▶ THE PROBLEM:
Every line below that includes the word "endfor" needs to be copied.

▶ STORED DATA:
···
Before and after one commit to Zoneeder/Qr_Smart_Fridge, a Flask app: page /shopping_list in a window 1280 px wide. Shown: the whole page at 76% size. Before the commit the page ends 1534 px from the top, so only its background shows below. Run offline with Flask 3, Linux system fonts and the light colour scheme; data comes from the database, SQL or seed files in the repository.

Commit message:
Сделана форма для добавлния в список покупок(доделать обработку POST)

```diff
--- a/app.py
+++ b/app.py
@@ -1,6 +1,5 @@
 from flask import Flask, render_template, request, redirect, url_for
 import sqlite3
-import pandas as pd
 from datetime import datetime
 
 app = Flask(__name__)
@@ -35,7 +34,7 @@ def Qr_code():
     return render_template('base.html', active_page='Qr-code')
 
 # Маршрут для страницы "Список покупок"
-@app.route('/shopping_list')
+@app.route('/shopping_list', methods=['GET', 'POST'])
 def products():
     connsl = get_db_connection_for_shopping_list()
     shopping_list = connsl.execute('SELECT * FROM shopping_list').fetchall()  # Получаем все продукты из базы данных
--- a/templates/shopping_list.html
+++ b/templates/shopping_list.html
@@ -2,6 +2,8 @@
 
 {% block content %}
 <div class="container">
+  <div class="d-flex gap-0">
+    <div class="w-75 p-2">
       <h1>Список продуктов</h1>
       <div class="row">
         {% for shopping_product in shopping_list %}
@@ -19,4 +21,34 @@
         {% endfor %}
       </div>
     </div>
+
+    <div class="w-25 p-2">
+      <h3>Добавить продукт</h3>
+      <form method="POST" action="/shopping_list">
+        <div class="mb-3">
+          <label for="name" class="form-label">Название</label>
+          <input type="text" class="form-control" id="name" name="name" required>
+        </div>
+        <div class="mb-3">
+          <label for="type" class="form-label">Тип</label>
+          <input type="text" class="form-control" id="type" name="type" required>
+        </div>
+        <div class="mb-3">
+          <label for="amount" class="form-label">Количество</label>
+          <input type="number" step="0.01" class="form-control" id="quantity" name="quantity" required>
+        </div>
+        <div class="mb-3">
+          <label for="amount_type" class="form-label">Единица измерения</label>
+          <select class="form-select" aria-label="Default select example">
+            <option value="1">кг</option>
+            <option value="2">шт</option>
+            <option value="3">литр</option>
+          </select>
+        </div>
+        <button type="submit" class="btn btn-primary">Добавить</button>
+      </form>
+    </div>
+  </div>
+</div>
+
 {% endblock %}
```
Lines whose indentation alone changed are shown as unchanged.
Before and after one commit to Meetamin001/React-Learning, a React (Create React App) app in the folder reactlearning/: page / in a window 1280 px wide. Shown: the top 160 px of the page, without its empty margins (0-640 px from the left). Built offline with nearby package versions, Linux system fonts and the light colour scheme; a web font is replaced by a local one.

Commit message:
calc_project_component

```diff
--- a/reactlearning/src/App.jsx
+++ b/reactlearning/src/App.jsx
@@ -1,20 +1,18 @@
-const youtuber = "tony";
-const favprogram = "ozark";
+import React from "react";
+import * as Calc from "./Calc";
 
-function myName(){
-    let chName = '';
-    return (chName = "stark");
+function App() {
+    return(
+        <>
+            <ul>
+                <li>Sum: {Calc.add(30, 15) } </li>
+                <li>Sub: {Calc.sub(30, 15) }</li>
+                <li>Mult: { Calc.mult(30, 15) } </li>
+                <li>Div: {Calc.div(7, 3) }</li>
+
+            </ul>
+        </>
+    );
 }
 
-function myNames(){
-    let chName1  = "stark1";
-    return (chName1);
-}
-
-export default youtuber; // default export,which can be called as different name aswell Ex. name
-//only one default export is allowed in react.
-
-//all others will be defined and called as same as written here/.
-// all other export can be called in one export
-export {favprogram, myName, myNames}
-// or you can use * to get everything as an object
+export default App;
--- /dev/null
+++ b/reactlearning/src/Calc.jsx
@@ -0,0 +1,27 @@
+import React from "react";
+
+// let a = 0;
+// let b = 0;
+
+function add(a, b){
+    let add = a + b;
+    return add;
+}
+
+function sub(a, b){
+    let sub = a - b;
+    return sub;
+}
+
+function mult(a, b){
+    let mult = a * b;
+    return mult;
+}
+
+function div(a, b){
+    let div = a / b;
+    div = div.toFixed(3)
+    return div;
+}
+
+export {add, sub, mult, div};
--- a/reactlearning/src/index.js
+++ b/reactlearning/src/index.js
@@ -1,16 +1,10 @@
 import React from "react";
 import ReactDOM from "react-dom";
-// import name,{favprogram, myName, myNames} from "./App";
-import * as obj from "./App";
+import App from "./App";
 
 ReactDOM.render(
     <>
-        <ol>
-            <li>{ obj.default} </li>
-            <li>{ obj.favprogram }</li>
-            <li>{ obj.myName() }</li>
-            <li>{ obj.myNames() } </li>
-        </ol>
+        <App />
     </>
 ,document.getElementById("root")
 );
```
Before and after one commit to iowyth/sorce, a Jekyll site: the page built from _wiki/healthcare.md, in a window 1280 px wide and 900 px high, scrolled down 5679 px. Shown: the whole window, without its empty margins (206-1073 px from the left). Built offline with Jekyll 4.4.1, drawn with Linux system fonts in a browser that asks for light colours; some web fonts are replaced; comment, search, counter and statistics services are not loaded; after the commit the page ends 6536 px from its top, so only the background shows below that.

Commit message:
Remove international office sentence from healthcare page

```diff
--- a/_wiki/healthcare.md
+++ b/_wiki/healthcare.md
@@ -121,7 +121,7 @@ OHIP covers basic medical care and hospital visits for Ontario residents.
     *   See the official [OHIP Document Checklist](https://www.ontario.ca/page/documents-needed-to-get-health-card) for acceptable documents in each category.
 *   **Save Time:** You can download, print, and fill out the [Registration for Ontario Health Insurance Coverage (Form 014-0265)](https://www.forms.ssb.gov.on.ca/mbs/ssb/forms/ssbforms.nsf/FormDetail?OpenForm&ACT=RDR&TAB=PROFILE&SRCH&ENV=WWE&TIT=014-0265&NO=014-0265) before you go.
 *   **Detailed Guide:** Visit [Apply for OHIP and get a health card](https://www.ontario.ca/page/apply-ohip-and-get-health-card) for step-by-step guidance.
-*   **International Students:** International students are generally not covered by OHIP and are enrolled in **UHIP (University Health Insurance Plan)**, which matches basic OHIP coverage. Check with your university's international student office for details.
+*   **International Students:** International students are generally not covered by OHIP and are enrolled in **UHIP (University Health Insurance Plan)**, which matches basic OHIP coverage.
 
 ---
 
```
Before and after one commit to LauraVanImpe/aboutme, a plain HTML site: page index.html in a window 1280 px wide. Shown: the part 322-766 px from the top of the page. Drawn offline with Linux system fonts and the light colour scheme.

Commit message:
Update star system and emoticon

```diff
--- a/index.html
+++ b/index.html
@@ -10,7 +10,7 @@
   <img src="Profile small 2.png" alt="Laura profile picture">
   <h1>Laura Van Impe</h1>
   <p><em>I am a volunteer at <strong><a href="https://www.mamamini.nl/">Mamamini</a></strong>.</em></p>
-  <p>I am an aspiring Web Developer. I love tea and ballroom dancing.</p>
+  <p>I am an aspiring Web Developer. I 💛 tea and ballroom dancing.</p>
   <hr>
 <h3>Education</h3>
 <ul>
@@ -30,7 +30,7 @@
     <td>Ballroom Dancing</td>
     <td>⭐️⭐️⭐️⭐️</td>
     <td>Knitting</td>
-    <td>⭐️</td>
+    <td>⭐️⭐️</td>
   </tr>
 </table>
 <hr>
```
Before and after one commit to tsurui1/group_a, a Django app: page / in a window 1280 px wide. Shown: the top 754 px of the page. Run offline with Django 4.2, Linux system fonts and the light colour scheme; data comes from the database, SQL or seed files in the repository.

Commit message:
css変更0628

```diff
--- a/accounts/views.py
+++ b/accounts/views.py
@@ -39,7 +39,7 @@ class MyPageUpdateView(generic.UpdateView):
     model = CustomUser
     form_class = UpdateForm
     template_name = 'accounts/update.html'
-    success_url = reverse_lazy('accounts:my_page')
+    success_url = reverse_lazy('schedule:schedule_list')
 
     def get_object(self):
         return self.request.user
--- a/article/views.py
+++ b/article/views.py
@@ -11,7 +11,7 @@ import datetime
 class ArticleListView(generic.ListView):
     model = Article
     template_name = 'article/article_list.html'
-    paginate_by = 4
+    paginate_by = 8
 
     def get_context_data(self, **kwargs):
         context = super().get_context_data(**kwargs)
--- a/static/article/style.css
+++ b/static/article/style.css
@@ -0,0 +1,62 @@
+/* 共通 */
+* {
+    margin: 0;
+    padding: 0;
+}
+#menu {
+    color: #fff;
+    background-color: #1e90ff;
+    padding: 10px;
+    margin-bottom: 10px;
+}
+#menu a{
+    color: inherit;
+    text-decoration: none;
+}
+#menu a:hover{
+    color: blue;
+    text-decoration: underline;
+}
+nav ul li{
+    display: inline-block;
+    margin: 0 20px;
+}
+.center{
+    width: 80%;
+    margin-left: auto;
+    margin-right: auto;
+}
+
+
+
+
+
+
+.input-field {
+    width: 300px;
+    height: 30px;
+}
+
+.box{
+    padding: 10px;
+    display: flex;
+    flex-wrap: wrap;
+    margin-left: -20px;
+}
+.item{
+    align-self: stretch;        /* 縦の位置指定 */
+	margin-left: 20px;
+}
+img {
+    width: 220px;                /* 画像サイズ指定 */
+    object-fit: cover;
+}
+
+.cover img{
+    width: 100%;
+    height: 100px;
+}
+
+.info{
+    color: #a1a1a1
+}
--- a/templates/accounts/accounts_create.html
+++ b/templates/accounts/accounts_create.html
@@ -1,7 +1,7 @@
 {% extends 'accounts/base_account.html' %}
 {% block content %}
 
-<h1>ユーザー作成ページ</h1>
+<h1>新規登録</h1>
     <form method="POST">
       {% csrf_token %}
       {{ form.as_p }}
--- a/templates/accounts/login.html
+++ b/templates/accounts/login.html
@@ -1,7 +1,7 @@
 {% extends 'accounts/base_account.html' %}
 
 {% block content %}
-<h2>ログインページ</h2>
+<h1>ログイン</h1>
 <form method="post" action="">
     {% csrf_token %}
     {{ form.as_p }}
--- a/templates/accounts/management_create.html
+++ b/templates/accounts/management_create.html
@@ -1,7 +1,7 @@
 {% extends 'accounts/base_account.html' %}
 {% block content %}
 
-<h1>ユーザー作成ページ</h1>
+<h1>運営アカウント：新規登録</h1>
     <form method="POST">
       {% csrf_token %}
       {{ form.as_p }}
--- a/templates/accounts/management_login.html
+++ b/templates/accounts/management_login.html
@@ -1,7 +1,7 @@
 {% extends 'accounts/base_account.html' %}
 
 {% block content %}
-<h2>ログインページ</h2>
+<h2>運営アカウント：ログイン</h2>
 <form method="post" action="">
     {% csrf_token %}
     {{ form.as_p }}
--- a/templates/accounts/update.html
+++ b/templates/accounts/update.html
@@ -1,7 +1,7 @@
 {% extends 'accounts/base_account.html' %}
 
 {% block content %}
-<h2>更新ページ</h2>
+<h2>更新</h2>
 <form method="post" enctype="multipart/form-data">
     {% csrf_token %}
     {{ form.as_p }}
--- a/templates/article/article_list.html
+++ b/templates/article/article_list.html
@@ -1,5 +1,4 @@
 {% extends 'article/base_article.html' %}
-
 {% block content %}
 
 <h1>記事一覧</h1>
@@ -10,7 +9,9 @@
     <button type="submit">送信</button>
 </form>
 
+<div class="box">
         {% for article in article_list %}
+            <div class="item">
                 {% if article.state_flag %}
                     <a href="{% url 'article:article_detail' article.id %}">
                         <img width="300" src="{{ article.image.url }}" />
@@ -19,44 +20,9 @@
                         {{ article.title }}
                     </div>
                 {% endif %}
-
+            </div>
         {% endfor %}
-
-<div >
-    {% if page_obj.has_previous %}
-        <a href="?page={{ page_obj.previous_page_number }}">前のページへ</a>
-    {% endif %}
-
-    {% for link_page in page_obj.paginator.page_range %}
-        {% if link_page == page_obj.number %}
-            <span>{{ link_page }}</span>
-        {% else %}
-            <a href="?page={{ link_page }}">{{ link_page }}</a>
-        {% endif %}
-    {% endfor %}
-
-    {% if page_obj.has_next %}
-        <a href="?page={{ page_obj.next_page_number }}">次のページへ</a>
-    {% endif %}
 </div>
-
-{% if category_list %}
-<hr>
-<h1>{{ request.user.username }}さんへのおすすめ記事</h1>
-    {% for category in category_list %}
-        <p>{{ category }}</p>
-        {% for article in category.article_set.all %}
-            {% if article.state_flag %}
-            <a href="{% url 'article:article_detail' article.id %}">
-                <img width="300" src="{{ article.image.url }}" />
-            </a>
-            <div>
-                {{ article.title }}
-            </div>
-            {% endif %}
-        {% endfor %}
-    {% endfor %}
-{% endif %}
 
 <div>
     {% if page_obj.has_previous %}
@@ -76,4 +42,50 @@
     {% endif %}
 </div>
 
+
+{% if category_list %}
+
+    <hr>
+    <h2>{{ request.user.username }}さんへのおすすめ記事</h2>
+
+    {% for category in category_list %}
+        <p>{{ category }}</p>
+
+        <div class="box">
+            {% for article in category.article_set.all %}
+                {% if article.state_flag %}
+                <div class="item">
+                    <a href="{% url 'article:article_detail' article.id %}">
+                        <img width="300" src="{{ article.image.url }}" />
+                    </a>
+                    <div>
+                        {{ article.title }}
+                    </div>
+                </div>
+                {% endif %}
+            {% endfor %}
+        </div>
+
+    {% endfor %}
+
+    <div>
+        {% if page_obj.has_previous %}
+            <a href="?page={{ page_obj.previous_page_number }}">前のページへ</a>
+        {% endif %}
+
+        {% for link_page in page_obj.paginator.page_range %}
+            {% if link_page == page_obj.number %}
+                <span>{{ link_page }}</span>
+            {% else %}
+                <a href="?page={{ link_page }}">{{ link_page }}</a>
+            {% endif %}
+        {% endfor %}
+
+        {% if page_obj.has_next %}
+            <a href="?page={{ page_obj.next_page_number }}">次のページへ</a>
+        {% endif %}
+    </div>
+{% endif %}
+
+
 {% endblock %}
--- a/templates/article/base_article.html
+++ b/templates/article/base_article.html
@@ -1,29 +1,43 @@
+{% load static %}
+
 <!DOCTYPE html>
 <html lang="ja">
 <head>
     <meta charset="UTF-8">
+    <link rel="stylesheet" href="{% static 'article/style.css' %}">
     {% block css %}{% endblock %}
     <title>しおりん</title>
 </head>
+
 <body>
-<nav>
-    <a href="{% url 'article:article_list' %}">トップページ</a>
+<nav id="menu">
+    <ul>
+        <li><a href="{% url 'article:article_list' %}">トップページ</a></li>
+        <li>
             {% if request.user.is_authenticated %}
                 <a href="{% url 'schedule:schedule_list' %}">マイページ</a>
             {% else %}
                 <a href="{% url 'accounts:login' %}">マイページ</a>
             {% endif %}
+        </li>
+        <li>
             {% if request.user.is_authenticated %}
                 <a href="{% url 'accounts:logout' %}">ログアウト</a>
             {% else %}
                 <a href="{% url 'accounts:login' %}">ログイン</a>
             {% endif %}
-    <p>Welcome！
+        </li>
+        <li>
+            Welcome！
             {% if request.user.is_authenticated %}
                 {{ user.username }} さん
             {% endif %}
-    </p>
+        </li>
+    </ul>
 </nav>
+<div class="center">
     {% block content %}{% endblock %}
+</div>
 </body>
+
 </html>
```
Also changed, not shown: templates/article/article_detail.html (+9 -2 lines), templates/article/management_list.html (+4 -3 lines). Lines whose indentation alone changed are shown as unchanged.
···
▶ EXERCISE OUTPUT:
         {% endfor %}
         {% endfor %}
-    {% endfor %}
-        {% endfor %}
-    {% endfor %}
+            {% endfor %}
+    {% endfor %}
+        {% endfor %}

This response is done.